An important aspect of this BMR regulation is thermogenesis, that is the production of heat in the body. Of course we’re familiar with heat production by exercise, but there turn out to be two other mechanisms. In mammals, brown adipose tissue also produces heat, which naturally means expending more calories. White adipose tissue doesn’t do this, and it’s clear that different people have different proportions of brown and white adipose tissue.
Another component of the regulation of thermogenesis, it turns out, is food composition: different foods cause the body to generate more or less heat.
There are several hormones that are associated with appetite regulation: leptin, ghrelin, adiponectin, and resistin are four of them. (There are a lot of other ones.) They are produced by adipose tissue — fat-storing cells — and in the case of ghrelin, by the stomach.
The interaction of these, along with insulin and human growth hormone, is known to be different in obese people. Resistin seems to also be connected with insulin resistance; adiponectin with atherosclerosis and inflammation.

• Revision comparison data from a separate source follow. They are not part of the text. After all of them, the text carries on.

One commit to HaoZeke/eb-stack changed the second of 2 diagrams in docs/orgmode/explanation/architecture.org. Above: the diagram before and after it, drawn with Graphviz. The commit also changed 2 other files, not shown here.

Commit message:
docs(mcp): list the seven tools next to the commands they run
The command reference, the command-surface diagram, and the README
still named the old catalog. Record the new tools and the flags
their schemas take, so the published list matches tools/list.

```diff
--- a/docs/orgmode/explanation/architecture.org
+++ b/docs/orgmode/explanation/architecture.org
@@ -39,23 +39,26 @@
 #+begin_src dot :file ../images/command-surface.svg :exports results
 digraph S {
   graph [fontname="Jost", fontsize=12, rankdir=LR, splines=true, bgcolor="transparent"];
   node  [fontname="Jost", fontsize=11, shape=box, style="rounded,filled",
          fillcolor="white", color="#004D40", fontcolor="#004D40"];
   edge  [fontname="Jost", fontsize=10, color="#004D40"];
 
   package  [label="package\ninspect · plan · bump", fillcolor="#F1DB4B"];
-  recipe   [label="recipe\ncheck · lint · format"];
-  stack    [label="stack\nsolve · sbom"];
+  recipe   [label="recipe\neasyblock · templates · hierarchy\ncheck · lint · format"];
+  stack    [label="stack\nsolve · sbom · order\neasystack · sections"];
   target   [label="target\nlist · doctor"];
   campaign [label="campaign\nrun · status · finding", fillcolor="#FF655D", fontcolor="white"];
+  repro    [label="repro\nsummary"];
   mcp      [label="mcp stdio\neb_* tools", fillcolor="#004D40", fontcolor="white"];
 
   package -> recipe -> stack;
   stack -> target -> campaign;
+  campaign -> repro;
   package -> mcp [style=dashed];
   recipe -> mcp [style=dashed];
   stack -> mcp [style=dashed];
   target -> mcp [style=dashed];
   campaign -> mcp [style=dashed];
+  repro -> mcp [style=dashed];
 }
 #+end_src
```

What is known is that in obese people, leptin levels are lower and sensitivity to leptin is reduced; the effect of reducing leptin is to increase appetite.
In other words, regulation of body fat. More body fat leads to higher leptin levels, which is part of how the body regulates body weight — as you add body fat, it reduces appetite.
Higher insulin levels lead adipose tissue to store more fats. Somatotropin — human growth hormone — stimulates the release of fats and increases their metabolism.
Glucose (blood sugar) regulation
The major hormone regulating blood sugar is insulin, which has a whole raft of different effects:
- it leads muscle tissue to absorb glucose for energy.
- it leads adipose tissue to convert glucose to triglycerides and store them as fat.
- it leads the liver to store glucose in the form of glycogen, and inhibits the liver from releasing glucose (gluconeogenesis).
- it enhances learning and memory.
- it increases stomach acidity.
There are several different disorders of insulin regulation. Of course, there’s type 1 diabetes, in which the pancreas just stops producing insulin. This is characterized by weight loss and extreme thirst and urination; the body can’t store glucose as fats, and then has to try to get rid of the excess glucose through the kidneys.
A second disorder is type 2 diabetes, where the body becomes insensitive to insulin, so more insulin is produced. This one leads to weight gain, as the adipose tissue responds to high insulin levels by doing their job — storing glucose as fat.
A not very well known third type is called latent autoimmune diabetes, sometimes called “diabetes type 1.5.” For unclear reasons, some people basically have the same syndrome as type 1, where the cells that produce insulin disappear, but this happens slowly and progressively, instead of acutely. This causes chronic mild high blood sugar, with a whole bunch of bad effects, but often goes misdiagnosed as type 2.